## Data supplied
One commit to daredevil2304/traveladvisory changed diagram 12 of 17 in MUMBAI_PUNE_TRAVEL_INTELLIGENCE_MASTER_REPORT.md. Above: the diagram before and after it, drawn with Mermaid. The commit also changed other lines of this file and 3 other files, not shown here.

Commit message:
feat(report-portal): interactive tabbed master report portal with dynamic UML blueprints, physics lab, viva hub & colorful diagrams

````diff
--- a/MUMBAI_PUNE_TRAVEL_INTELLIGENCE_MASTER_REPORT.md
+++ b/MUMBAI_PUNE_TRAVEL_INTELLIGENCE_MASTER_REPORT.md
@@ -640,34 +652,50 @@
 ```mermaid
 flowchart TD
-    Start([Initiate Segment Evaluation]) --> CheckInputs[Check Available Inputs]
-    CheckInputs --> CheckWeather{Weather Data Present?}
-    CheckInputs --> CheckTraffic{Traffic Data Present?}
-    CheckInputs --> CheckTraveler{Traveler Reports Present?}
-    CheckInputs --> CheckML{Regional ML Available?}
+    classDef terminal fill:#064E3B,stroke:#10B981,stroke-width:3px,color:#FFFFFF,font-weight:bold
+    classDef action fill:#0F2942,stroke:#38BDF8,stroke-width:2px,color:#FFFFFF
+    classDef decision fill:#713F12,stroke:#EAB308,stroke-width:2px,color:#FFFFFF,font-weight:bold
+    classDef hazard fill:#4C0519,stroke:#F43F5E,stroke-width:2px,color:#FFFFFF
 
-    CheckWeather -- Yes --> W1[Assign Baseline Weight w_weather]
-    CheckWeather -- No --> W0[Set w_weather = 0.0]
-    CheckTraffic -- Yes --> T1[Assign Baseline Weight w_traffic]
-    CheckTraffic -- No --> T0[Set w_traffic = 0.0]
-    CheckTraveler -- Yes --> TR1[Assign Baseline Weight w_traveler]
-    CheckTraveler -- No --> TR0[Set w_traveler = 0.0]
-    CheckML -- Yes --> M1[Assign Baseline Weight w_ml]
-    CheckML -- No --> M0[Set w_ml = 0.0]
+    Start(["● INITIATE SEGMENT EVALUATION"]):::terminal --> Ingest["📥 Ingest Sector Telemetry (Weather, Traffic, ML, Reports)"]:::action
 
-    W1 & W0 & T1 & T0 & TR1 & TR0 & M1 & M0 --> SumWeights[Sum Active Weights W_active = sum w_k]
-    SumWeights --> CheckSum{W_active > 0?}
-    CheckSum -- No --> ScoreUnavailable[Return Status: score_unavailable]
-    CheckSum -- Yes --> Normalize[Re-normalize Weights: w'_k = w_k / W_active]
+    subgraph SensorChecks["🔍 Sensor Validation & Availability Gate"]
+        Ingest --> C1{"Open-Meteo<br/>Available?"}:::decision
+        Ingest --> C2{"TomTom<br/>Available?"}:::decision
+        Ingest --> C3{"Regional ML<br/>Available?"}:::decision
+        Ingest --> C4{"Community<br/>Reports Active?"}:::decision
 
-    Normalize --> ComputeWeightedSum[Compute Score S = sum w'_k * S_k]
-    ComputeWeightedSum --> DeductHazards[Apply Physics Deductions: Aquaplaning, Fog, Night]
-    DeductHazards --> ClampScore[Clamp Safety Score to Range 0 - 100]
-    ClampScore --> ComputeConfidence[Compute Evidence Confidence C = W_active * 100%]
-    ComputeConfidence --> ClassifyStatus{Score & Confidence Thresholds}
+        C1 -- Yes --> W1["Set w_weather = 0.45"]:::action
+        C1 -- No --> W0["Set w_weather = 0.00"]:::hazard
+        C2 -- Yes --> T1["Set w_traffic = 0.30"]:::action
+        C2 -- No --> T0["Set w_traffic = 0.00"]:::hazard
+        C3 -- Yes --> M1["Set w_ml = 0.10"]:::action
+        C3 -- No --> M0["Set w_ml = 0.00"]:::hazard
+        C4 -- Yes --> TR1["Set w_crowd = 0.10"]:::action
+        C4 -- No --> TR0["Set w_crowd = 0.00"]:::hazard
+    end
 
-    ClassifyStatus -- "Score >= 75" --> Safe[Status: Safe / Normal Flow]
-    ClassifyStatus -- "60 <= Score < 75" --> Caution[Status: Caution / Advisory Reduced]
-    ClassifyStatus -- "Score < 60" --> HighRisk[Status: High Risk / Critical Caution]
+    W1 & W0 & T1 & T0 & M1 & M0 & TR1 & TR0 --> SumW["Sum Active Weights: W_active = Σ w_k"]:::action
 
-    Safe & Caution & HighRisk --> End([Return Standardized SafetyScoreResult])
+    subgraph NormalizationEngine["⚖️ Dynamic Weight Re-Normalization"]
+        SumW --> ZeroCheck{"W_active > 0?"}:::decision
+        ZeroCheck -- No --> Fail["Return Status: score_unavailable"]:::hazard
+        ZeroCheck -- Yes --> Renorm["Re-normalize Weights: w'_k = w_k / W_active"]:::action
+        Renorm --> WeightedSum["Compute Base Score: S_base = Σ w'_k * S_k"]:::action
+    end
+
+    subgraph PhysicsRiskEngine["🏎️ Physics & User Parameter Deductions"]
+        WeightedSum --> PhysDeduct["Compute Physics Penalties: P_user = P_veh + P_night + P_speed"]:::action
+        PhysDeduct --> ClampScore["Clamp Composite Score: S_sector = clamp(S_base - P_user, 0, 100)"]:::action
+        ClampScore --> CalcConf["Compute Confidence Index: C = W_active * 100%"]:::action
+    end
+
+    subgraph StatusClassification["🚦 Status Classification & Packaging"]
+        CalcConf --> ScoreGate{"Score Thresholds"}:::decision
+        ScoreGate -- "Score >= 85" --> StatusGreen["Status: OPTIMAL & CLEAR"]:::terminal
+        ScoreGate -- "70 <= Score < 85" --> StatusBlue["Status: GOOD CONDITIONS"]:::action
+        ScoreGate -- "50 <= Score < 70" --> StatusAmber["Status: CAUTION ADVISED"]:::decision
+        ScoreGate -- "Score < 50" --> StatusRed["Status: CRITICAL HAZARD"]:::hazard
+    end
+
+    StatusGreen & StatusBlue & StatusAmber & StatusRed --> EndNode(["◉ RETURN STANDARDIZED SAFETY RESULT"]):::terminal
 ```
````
* * *
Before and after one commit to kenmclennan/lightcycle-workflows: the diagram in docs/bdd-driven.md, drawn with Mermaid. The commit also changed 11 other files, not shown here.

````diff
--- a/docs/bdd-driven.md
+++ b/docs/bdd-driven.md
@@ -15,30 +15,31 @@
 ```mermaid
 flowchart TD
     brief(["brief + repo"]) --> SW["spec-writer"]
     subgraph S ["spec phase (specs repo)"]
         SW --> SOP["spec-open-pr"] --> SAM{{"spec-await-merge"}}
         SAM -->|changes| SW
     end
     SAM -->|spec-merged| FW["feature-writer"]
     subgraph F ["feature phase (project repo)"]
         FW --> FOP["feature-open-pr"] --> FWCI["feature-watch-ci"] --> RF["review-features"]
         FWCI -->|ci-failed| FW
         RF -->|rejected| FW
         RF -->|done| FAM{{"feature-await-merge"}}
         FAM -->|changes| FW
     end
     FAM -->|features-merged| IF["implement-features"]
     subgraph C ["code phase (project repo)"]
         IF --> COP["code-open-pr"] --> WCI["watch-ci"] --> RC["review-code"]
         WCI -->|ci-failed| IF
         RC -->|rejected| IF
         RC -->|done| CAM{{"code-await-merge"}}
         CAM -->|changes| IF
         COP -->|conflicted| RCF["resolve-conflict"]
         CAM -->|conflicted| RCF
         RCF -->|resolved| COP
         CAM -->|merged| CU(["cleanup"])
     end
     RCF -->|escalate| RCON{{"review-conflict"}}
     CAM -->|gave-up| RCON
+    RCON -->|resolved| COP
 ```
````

## Prompt
Every line containing the word "watch" must be copied from the material above.

## Exercise result
         FW --> FOP["feature-open-pr"] --> FWCI["feature-watch-ci"] --> RF["review-features"]
         IF --> COP["code-open-pr"] --> WCI["watch-ci"] --> RC["review-code"]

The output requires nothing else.